First-generation Students at Governors State University

Lisa Carra, Governors State University / The Center / April 20, 2022

As a Minority-Serving Institution, Governors State University (GSU) averages between 35-40% first-generation students, who sometimes require more resources to navigate complicated university life and systems.

GSU’s Gaining Enrichment through Educational Readiness (GEER) program helps fill in a vital gap of resources for first-generation students who need them the most to obtain a four-year degree. It’s designed for the benefit of students from low-income backgrounds and those underrepresented or historically marginalized. The effort started as a federal and state grant-funded initiative to help knock down barriers created by the COVID-19 pandemic for GSU’s student population, which has traditionally included a high portion of first-generation students. Of the 1,500 first generation GSU students, 500 have received GEER grants.

One of those students, Aja Parker, said GSU’s efforts to support first-generation students like her has made all the difference in her journey to secure a degree in counseling.
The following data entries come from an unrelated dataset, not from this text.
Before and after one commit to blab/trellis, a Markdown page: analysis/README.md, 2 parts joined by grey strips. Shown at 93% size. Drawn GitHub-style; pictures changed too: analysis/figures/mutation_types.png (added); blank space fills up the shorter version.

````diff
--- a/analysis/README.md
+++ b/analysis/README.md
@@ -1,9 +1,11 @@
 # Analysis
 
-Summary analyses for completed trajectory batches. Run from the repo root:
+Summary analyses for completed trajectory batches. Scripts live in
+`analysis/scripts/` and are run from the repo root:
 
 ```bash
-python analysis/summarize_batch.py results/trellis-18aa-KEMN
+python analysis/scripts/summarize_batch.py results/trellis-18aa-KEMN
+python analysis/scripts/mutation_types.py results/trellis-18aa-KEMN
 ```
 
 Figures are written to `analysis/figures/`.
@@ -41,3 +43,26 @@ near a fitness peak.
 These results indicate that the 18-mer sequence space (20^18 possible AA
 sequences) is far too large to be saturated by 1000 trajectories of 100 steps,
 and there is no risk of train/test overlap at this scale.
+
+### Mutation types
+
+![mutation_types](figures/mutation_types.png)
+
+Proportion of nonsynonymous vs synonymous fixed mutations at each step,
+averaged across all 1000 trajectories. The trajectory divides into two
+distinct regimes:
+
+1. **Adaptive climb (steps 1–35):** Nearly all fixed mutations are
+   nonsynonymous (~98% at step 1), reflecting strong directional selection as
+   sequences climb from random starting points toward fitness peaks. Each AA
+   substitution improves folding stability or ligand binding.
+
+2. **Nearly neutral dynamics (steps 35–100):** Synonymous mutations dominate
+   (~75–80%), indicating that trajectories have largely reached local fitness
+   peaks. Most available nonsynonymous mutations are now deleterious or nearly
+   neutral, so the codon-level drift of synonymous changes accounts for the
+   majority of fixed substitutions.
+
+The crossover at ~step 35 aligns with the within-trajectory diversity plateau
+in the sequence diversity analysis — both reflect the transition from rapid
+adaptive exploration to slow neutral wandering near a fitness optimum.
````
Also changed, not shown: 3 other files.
Among other benefits, Aja received financial assistance offered through the program. Many of the program participants, Aja included, report that lack of financial resources is a major obstacle to achieving educational goals. The GEER grant took a little pressure off, she said, and “really relieved a financial burden that many first-generation students face.”

Usually there aren’t any savings from the family to help you get through school, so you come in with all these student loans. But last semester because of GEER, I was able to go through school without having to borrow money. It was a blessing.

Beyond the financial support, Aja said the program advisors are invaluable—always willing to help answer students’ questions, which is important for first-gen students who haven’t had to navigate financial aid and registrar lingo.

Students also receive a laptop and Wi-Fi subsidies and help in obtaining expensive textbooks and course materials. Aja said she is grateful for every little bit to move her forward. “I just keep striving to do more.” she said. Now that someone has helped Asia along, she said she looks forward to being a role model for her nieces and nephews after she graduates in May 2022.

The GEER program is just one way the Governors State University works to support first-generation students. On November 11, 2021, GSU held its inaugural celebration for these pioneering students.

“First Generation Celebration” was not only an opportunity for networking and socializing but also a chance for students to learn about the challenges faculty and staff members—many of whom were first-generation themselves—faced in college and how they overcame them. Faculty and staff pledged to remember what life was like when they started college, empathizing with first-generation students while promising to support them. Meanwhile students pledged to work their hardest and ask for help when needed.

GSU’s efforts to continue reaching out to this special group of students remains a core value of the university and will endure.

For more information on Governors State University’s approach, please visit their website here.